What a great thing it is to "start right" in life. Every young man can see that the first steps lead to the last, with all except his own. No, his little prevarications and dodging will not make him a liar, but he can see that they surely will in John Smith's case. He can see that others are idle and on the road to ruin, but cannot see it in his own case.
There is a wonderful relation between bad habits. They all belong to the same family. If you take in one, no matter how small or insignificant it may seem, you will soon have the whole. A man who has formed the habit of laziness or idleness will soon be late at his engagements; a man who does not meet his engagements will dodge, apologize, prevaricate, and lie.
You have seen a ship out in the bay swinging with the tide and the waves; the sails are all up, and you wonder why it does not move, but it cannot, for down beneath the water it is anchored. So we often see a young man apparently well equipped, well educated, and we wonder that he does not advance toward manhood and character. But, alas! We find that he is anchored to some secret vice, and he can never advance until he cuts loose.
The devil does not apply his match to the hard coal; but he first lights the shavings of innocent sins and the shavings the wood, and the wood the coal. Sin is gradual. It does not break out on a man until it has long circulated through his system. Murder, adultery, theft, is not committed in deed until they have been committed in thought again and again.
"Don't write there," said a man to a boy who was writing with a diamond pin on a pane of glass in the window of a hotel. "Why not?" inquired the boy. "You can't rub it out." Yet the glass might have been broken and all trace of the writing lost, but things written upon the human soul can never be removed, for the tablet is immortal.

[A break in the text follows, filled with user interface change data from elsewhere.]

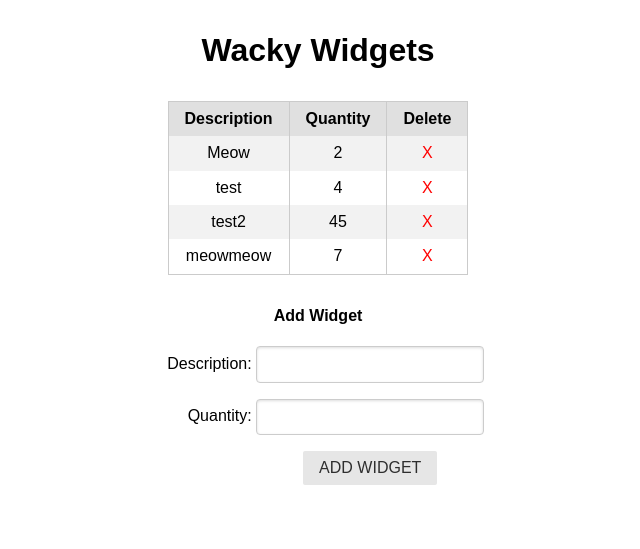
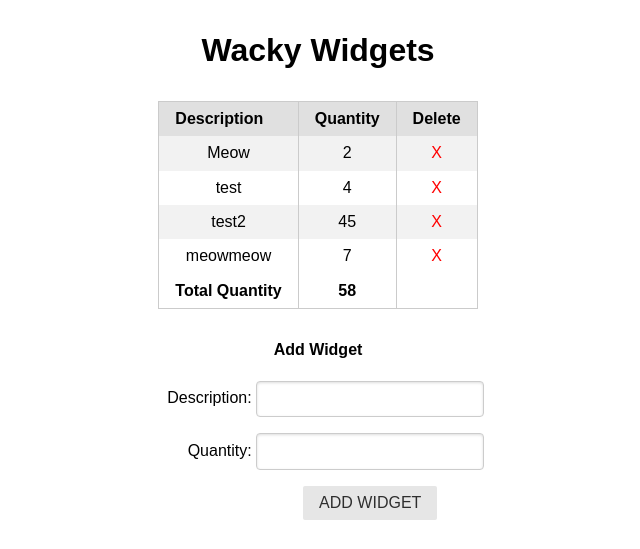
Before and after one commit to logan858/unit-3-assessment, a Django app: page / in a window 1280 px wide. Shown: the top 549 px of the page, without its empty margins (322-962 px from the left). Run offline with Django 3.2, Linux system fonts and the light colour scheme; data comes from the database, SQL or seed files in the repository; both versions use the stored data as it was after the commit; some libraries are stand-ins or nearby versions.

Commit message:
bonus completed as well

```diff
--- a/unit3asmnt/main_app/templates/index.html
+++ b/unit3asmnt/main_app/templates/index.html
@@ -28,6 +28,13 @@
                 <td><a href="{% url 'delete' widget.id %}">X</a></td>
             </tr>
             {% endfor %}
+            <tfoot>
+                <tr>
+                    <th>Total Quantity</th>
+                    <th>{{ widget_total }}</th>
+                    <th></th>
+                </tr>
+            </tfoot>
         </table>
         {% else %}
         <h3>No Widgets Exist</h3>
--- a/unit3asmnt/main_app/views.py
+++ b/unit3asmnt/main_app/views.py
@@ -2,14 +2,17 @@ from django.shortcuts import render, redirect
 from django.http import HttpResponse
 from .forms import WidgetForm
 from .models import Widget
+from django.db.models import Sum
 # Create your views here.
 
 def home(request):
     my_widgets = Widget.objects.all()
     widget_form = WidgetForm()
+    widget_total = Widget.objects.aggregate(Sum('quantity'))["quantity__sum"]
     return render(request, 'index.html', {
         "widget_form": widget_form,
         "widget_list": my_widgets,
+        "widget_total": widget_total
     })
 
 def create(request):
@@ -19,9 +22,11 @@ def create(request):
         add_widget.save()
     my_widgets = Widget.objects.all()
     widget_form = WidgetForm()
+    widget_total = Widget.objects.aggregate(Sum('quantity'))["quantity__sum"]
     return redirect('/', {
         "widget_form": widget_form,
         "widget_list": my_widgets,
+        "widget_total": widget_total
     })
 
 def delete(request, widget_id):
@@ -29,7 +34,9 @@ def delete(request, widget_id):
     widget.delete()
     my_widgets = Widget.objects.all()
     widget_form = WidgetForm()
+    widget_total = Widget.objects.aggregate(Sum('quantity'))["quantity__sum"]
     return redirect('/', {
         "widget_form": widget_form,
         "widget_list": my_widgets,
+        "widget_total": widget_total
     })
```
Also changed, not shown: unit3asmnt/db.sqlite3.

A young man stood listlessly watching some anglers on a bridge. He was poor and dejected. At length, approaching a basket filled with fish, he sighed, and “If now I had these I would be happy. I could sell them and buy food and lodgings." "I will give you just as many and just as good," said the owner, who chanced to overhear his words, "if you will do me a trifling favor." "And what is that?" asked the other. "Only to tend this line till I come back; I wish to go on a short errand." The proposal was gladly accepted. The old man was gone so long that the young man began to get impatient. Meanwhile the fish snapped greedily at the hook, and he lost all his depression in the excitement of pulling them in. When the owner returned he had caught a large number. Counting out from them as many as were in the basket, and presenting them to the youth, the old fisherman said, "I fulfill my promise from the fish you have caught, to teach you whenever you see others earning what you need to waste no time in foolish wishing, but cast a line for yourself."
Every bit of education or culture is of great advantage in the struggle for existence. The microscope does not create anything new, but it reveals marvels. To educate the eye adds to its magnifying power until it sees beauty where before it saw only ugliness. It reveals a world we never suspected, and finds the greatest beauty even in the commonest things. The eye of an Agassiz could see worlds which the uneducated eye never dreamed of. The cultured hand can do a thousand things the uneducated hand cannot do. It becomes graceful, steady of nerve, strong, skillful, indeed it almost seems to think, so animated is it with intelligence. The cultured will can seize, grasp, and hold the possessor, with irresistible power and nerve, to almost superhuman effort. The educated touch can almost perform miracles. The educated taste can achieve wonders almost past belief. What a contrast this, between the cultured, logical, profound, masterly reason of a Gladstone and that of the hod-carrier who has never developed or educated his reason beyond what is necessary to enable him to mix mortar and carry brick.
(Adapted from The Project Gutenberg EBook of Architects of Fate, by Orison Swett Marden)


No comments: